(Work request) Scan the records below, and wherever a line has the word "labels", pull it out.

Edit difference data

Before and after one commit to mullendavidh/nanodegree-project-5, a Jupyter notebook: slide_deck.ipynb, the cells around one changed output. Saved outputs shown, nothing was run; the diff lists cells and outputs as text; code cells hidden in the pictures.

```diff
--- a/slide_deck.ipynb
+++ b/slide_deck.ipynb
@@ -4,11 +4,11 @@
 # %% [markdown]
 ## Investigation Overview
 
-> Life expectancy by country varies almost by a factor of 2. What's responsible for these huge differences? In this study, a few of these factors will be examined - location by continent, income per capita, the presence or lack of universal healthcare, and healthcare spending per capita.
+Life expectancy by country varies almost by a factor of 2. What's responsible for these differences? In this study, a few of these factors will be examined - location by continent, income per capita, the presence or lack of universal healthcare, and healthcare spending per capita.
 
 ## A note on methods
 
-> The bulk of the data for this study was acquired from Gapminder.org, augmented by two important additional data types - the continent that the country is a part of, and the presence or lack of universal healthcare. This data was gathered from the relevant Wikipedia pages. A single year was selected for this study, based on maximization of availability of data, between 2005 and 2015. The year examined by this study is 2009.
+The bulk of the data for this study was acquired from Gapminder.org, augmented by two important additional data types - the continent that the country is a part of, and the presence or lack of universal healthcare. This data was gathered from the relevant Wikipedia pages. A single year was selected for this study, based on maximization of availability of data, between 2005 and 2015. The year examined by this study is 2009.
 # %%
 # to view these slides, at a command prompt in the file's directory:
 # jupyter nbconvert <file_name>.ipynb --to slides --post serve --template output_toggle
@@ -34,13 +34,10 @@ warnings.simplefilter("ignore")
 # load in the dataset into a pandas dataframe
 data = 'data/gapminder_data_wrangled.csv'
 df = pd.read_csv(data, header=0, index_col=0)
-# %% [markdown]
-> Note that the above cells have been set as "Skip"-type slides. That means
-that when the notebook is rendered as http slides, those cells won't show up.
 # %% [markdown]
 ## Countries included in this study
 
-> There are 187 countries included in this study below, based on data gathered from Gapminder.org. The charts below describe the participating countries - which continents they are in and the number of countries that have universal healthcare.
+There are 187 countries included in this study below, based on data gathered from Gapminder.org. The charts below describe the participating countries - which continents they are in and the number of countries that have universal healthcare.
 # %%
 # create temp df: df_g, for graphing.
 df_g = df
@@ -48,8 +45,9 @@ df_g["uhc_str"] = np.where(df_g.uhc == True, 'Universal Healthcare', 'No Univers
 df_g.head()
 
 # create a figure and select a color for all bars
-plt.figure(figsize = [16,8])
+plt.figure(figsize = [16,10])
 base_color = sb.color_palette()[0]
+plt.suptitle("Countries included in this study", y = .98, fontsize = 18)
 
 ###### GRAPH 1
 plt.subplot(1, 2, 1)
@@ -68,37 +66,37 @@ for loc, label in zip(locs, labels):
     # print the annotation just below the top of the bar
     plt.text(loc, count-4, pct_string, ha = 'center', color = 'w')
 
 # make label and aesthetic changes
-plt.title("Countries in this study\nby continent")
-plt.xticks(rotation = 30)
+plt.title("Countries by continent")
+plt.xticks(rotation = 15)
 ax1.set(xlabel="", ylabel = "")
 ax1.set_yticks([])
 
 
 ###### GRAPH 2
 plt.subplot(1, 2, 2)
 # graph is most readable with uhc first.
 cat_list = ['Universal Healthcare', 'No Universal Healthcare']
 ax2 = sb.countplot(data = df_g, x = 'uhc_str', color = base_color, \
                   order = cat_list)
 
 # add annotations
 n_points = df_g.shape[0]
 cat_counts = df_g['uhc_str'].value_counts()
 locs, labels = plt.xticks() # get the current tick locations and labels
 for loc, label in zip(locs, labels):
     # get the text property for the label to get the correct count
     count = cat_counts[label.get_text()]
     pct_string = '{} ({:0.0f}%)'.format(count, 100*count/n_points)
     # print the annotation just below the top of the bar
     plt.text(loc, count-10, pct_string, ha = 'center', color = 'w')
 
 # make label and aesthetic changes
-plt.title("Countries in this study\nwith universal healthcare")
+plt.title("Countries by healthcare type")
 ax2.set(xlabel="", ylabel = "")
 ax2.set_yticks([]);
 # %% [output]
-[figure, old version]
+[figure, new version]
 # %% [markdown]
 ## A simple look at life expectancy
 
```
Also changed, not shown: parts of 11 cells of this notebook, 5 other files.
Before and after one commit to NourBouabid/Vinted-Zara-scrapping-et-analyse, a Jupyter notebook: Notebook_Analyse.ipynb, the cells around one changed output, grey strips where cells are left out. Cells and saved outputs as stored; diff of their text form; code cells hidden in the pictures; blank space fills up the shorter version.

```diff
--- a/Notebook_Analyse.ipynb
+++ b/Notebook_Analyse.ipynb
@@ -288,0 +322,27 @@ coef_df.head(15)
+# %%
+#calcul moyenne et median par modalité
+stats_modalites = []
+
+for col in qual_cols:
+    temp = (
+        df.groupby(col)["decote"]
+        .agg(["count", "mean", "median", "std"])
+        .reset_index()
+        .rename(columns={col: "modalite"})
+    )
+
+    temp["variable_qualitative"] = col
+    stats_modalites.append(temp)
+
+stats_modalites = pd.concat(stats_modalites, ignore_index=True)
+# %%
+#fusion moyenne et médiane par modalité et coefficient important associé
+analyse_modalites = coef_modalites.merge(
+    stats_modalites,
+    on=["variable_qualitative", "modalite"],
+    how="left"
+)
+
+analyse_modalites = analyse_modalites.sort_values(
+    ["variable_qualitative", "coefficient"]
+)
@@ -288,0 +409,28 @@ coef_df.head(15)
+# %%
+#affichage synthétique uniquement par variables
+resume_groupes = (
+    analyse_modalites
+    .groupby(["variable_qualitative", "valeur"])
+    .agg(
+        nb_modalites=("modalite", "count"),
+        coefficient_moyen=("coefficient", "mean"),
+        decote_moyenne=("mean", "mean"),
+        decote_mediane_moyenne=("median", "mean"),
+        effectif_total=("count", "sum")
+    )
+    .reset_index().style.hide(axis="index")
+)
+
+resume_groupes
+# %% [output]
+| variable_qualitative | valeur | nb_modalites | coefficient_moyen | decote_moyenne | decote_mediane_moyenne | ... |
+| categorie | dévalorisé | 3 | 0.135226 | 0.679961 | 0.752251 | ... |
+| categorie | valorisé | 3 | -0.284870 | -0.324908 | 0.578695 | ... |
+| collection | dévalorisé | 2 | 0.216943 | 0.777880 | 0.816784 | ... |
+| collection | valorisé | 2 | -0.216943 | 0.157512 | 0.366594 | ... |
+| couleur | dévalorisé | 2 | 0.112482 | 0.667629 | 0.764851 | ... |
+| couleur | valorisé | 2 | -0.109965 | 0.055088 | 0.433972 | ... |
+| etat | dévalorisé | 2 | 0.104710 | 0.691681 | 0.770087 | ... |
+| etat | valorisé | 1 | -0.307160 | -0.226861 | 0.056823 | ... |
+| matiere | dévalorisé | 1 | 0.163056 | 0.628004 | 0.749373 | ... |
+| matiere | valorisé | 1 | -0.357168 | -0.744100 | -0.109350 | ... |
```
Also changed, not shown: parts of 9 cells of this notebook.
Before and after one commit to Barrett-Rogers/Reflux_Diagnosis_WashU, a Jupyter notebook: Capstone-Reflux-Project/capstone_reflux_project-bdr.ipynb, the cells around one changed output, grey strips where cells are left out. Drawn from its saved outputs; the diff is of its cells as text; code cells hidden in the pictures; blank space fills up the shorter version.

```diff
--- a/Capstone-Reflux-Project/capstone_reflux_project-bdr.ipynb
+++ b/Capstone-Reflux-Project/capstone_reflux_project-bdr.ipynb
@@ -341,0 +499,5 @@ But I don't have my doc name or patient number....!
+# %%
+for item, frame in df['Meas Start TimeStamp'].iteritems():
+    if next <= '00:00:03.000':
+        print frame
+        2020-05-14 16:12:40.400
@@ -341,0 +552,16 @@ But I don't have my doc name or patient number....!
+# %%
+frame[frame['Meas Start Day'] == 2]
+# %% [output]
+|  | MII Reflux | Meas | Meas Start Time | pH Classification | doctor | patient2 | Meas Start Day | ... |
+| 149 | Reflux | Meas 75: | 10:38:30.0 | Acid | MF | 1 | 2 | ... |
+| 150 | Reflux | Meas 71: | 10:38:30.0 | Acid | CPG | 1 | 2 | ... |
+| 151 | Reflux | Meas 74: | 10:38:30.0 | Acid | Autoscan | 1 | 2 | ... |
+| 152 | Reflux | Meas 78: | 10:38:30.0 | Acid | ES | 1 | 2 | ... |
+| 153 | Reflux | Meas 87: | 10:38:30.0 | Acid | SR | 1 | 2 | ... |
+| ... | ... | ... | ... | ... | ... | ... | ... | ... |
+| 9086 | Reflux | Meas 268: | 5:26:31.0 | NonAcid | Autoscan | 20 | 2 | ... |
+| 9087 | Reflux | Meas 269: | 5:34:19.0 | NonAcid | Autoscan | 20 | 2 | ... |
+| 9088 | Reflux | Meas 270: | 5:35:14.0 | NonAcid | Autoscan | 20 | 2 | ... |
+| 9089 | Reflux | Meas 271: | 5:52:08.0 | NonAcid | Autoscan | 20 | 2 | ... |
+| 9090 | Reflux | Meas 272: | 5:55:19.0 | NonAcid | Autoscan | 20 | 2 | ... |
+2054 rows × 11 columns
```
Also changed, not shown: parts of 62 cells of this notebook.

(The completed task)
@@ -68,37 +66,37 @@ for loc, label in zip(locs, labels):
 locs, labels = plt.xticks() # get the current tick locations and labels
 for loc, label in zip(locs, labels):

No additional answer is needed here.